Activity:
Exactly how many lines of the data below include the string "research"? State the number and nothing more.

Exercise material:
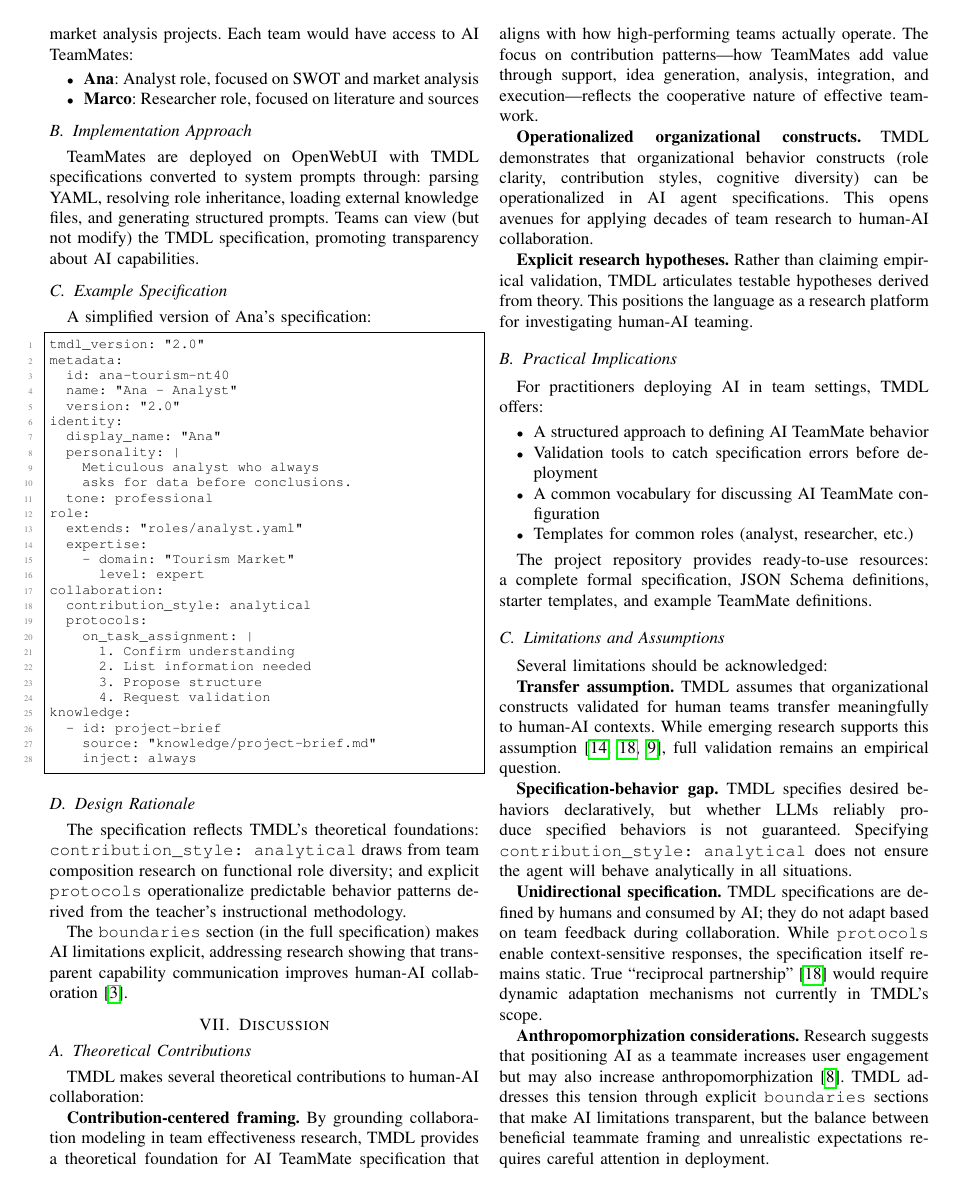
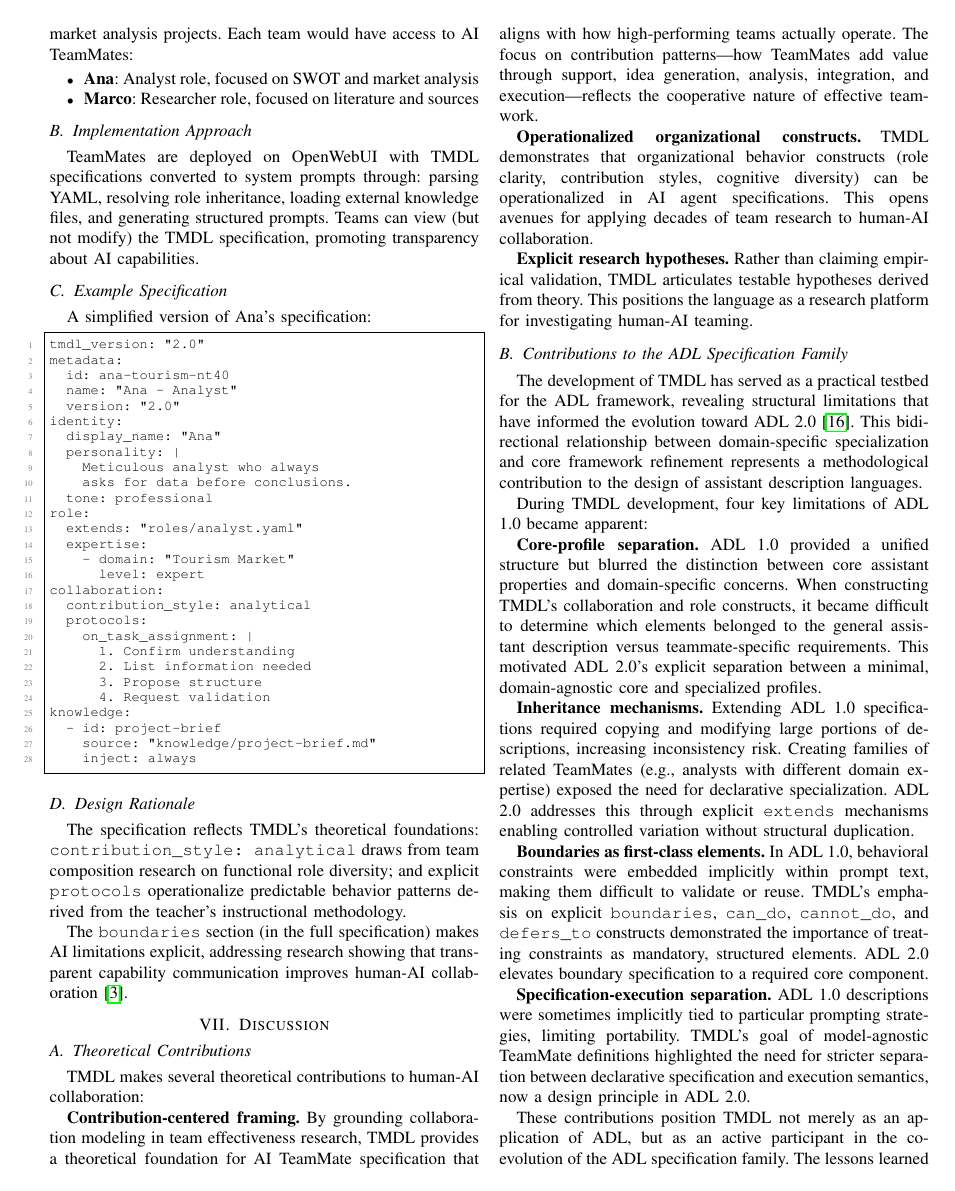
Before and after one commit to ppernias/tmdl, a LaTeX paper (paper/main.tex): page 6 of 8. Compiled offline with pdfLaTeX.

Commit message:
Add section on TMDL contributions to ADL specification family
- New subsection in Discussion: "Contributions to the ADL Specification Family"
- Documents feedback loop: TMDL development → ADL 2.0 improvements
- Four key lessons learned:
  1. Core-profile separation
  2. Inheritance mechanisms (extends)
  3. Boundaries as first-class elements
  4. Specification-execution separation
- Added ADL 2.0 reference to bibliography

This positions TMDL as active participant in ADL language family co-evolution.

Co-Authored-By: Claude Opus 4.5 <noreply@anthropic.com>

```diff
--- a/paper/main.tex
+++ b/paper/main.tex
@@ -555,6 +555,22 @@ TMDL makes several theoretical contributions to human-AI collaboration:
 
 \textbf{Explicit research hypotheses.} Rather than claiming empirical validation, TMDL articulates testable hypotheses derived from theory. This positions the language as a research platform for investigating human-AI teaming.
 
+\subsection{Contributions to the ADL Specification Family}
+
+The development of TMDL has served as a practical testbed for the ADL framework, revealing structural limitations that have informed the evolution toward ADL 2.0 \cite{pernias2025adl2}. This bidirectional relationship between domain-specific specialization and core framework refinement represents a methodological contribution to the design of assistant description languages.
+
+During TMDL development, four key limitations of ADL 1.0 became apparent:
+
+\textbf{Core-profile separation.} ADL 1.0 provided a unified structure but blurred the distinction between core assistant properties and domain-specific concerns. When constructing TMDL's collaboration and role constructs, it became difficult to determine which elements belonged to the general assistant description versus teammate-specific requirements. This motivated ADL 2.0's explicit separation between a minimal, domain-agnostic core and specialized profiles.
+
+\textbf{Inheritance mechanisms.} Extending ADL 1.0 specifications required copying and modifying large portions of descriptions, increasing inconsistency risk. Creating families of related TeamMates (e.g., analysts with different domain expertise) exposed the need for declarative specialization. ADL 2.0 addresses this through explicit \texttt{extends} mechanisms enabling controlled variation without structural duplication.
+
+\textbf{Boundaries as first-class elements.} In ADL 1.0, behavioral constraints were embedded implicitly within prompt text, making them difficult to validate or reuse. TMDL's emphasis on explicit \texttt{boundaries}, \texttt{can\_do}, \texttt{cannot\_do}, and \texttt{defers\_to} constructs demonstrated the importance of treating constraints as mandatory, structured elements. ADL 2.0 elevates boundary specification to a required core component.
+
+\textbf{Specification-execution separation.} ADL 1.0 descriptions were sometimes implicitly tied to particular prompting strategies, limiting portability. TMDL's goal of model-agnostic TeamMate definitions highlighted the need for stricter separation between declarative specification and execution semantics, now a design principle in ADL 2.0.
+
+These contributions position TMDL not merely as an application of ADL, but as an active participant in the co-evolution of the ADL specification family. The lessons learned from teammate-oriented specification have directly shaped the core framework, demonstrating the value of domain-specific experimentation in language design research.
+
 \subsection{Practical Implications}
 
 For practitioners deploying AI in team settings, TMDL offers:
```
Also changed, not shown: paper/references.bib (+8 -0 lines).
==
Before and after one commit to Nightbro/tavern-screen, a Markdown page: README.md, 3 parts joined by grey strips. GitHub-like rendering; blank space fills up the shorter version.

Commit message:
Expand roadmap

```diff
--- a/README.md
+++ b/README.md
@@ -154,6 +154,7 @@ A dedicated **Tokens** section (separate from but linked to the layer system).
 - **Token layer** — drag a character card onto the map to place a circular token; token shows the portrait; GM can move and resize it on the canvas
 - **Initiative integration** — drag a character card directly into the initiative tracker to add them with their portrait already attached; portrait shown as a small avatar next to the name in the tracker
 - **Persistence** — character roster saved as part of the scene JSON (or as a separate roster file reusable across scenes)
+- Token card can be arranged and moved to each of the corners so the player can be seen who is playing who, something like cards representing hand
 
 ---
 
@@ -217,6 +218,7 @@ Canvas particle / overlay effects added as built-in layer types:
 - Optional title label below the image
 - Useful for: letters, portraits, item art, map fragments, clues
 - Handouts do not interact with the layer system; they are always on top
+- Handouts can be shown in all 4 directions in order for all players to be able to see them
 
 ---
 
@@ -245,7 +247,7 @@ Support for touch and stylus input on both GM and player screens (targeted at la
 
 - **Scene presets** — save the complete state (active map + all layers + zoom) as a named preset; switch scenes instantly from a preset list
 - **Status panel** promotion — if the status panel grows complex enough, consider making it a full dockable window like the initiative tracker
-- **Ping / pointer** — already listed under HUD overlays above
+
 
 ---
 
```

Response below:
2